The drive out to the Pimpama River, where Tiah's body was found, takes about 40 minutes and I'm forced to take a toll road. I wonder if the toll cameras were checked—could they provide any evidence? In any case, the police officers had told me they could only comment generally on Tiah's movements that morning, so I don't know for sure. I'm on the highway for a while, and when I get off, I reach a desolate stretch of dusty bitumen that leads to the river. One way or another, Tiah was on this road too.
I get out to take some photos of a road sign. As I'm walking back to my car, keys in hand, a vehicle pulls up alongside me. I'm silently freaking out, but it's a construction worker who wants directions. I can't help and he drives off, and I exhale. "Wimp" is a word to describe me, but it's also a creepy road. It's out of the way, empty, and surrounded by bushland. It's also not the closest river to the school, and it is surprisingly close to an infinitely nicer ocean. There's no reason any young girl would come here on her own volition.
I find the place where Tiah's body was recovered. It's just past a recycled water treatment plant on the north side of a grated bridge. Barbed wire lines the bushland and the riverbank. It's not exactly what I'd call beautiful.
I look at the stagnant water where Tiahleigh was found semi-naked. She went to school wearing a uniform, carrying a purple Mambo backpack. Then she ended up in this filthy, barely-moving water, while the backpack and the uniform disappeared. I think about where they are now, and wonder if the fisherman who found Tiahleigh received counseling.
Currently there are around 20 police investigators on the case, trying to work out whether Tiah's abductor was known to her. They have looked into sex offenders in the area and scoured the 12-year-old's social media accounts and internet logs. However, there is a complication: Tiah did not have a phone or personal computer. All of her online interactions are spread across computers and phones belonging to her friends, foster carers, and her school.

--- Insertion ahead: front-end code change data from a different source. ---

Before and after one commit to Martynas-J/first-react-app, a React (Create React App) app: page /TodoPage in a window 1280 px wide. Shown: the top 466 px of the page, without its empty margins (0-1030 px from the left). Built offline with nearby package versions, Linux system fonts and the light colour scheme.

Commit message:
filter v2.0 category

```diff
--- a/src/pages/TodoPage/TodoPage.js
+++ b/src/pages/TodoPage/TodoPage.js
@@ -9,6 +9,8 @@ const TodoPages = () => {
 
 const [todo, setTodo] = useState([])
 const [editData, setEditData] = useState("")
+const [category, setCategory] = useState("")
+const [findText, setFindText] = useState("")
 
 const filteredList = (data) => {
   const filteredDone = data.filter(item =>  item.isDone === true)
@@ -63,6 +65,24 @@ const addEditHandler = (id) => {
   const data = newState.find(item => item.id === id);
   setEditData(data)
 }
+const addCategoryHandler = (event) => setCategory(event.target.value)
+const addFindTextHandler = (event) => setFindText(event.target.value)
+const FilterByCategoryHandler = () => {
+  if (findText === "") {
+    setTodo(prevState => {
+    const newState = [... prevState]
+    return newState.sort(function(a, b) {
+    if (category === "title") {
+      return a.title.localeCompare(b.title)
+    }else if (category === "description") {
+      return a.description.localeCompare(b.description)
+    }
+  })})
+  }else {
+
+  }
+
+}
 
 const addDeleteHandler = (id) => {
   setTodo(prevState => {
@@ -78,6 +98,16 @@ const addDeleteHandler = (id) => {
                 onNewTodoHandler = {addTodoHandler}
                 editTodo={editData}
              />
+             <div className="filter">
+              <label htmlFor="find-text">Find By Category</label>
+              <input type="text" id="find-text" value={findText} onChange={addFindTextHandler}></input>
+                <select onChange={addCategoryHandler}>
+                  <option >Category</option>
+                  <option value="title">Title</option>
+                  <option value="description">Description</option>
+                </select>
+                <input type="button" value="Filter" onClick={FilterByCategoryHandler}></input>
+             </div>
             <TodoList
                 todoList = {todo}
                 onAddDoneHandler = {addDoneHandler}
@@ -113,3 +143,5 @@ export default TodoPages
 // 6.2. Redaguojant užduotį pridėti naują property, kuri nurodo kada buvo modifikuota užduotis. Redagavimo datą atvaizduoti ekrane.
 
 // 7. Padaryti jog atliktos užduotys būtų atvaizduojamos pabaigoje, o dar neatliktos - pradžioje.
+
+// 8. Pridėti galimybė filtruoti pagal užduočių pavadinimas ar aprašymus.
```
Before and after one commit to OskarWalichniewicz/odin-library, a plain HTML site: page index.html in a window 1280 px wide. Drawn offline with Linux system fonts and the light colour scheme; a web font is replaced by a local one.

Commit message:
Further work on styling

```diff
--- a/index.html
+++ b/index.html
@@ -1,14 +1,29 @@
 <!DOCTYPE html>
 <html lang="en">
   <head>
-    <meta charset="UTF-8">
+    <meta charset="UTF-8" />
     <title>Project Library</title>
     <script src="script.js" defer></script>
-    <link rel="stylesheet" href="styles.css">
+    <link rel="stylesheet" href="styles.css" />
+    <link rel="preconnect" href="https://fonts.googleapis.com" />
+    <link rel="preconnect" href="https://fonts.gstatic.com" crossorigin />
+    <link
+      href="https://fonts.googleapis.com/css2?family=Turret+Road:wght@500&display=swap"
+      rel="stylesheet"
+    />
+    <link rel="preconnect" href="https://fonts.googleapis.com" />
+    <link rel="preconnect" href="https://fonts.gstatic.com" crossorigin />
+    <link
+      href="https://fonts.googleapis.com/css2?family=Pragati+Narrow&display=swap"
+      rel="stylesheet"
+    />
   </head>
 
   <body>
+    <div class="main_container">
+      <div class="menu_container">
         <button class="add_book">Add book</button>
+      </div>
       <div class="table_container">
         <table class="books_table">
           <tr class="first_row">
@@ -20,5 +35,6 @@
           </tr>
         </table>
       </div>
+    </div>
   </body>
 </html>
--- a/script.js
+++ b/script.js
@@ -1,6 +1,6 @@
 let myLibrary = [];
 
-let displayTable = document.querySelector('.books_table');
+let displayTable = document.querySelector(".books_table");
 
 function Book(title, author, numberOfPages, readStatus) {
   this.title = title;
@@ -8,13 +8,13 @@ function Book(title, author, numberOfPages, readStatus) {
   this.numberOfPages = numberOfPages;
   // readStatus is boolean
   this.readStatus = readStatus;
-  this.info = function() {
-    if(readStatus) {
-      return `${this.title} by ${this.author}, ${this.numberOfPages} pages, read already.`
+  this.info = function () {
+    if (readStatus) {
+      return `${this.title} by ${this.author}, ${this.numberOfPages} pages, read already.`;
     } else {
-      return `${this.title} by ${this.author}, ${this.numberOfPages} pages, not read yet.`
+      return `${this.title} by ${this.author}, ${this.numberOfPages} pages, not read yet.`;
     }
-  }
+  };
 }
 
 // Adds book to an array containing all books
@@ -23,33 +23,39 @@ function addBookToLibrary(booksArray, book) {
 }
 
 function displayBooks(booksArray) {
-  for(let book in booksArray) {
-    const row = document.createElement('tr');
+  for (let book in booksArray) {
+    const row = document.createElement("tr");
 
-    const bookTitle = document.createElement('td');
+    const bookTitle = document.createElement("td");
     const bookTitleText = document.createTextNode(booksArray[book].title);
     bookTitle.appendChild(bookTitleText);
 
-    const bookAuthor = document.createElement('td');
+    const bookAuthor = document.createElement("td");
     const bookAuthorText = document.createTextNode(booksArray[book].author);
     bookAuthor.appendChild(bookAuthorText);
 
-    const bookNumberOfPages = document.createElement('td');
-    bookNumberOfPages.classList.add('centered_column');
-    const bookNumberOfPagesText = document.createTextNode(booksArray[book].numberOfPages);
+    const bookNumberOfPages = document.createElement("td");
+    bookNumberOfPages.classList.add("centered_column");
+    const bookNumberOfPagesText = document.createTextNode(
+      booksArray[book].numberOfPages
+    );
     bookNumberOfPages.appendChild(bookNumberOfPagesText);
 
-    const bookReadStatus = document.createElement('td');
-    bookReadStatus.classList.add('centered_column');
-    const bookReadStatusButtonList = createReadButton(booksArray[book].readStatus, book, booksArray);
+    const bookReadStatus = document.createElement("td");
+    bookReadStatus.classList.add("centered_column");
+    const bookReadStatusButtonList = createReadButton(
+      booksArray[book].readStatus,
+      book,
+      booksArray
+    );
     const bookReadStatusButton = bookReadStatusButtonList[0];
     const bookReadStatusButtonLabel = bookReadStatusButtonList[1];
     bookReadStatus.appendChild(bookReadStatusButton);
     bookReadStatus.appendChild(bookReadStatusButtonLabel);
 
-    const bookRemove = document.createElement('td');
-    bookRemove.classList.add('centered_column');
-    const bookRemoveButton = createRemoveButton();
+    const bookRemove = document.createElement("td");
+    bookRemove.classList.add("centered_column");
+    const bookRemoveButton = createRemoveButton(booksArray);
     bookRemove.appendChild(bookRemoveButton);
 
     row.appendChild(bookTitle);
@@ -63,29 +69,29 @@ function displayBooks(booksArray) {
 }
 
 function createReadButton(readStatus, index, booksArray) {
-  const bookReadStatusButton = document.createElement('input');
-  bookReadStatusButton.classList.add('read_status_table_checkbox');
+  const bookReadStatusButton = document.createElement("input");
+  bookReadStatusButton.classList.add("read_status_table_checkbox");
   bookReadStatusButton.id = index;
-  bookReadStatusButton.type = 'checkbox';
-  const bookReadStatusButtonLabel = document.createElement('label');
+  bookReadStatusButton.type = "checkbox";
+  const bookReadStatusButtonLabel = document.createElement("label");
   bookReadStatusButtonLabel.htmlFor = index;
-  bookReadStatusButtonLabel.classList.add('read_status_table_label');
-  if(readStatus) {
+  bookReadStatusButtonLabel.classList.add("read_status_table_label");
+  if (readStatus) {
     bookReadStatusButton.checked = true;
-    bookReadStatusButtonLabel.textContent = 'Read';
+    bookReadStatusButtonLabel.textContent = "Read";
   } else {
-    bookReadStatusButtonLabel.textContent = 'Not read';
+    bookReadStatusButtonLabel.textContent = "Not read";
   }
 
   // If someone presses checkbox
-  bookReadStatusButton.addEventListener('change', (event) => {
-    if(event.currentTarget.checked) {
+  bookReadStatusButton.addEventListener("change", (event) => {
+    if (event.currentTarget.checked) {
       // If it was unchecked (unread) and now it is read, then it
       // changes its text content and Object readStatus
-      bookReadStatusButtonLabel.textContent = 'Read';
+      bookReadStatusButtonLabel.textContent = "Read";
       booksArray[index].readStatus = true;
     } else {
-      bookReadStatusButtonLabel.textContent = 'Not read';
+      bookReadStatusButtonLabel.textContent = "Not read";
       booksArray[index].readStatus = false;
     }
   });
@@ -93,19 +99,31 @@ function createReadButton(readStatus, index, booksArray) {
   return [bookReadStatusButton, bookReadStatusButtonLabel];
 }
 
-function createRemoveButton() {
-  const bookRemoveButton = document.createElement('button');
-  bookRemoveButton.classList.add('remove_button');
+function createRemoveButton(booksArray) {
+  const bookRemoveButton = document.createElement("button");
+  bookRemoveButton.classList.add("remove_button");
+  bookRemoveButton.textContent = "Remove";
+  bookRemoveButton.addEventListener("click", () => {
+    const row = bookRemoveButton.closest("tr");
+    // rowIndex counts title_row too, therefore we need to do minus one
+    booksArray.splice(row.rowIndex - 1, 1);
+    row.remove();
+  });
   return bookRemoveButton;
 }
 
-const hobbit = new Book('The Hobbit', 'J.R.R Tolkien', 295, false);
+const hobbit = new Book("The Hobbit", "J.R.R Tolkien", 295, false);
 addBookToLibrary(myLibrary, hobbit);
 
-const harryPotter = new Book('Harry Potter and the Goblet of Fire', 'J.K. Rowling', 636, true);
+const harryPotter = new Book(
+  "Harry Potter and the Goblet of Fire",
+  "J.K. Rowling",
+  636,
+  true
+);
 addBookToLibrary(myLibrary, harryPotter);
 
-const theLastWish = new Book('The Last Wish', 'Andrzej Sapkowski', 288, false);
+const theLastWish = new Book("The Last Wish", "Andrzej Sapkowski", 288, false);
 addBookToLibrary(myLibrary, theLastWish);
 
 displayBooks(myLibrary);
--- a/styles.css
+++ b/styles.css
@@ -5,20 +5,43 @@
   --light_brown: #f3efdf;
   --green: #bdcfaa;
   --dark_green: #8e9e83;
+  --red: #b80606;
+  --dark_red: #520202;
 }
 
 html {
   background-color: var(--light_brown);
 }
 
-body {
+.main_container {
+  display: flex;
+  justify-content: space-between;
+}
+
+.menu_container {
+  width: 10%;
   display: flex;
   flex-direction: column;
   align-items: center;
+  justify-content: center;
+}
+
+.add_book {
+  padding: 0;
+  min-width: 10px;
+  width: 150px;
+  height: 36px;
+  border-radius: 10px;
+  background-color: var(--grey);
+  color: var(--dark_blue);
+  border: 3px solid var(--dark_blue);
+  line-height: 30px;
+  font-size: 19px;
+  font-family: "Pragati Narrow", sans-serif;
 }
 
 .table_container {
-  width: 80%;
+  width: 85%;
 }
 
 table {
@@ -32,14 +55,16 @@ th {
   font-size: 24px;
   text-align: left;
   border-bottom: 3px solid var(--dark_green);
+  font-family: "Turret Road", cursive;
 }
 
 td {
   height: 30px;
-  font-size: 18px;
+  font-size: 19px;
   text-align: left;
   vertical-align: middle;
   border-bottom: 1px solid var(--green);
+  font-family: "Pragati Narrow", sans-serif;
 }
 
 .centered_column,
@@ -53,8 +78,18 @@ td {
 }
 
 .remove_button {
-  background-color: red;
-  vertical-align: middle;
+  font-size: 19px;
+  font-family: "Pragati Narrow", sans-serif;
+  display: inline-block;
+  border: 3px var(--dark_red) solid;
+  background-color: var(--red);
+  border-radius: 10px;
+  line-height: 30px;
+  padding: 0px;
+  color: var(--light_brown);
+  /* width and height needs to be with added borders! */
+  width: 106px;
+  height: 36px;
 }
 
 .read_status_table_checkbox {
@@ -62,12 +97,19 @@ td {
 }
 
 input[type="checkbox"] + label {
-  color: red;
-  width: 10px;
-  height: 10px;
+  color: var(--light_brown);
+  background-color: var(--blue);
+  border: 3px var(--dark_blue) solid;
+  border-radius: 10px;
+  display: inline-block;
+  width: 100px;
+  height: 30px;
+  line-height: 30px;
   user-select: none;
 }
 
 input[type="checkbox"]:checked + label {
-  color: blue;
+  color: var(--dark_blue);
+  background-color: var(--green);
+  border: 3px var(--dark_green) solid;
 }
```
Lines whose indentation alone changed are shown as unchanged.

Finding out what happened to her is complicated, for a whole series of reasons.
Whatever happened in Waterford West, it led to the tragic death of a 12-year-old girl.
If you have any further information about her disappearance, please contact Queensland Police or Crime Stoppers at 1300 333 000.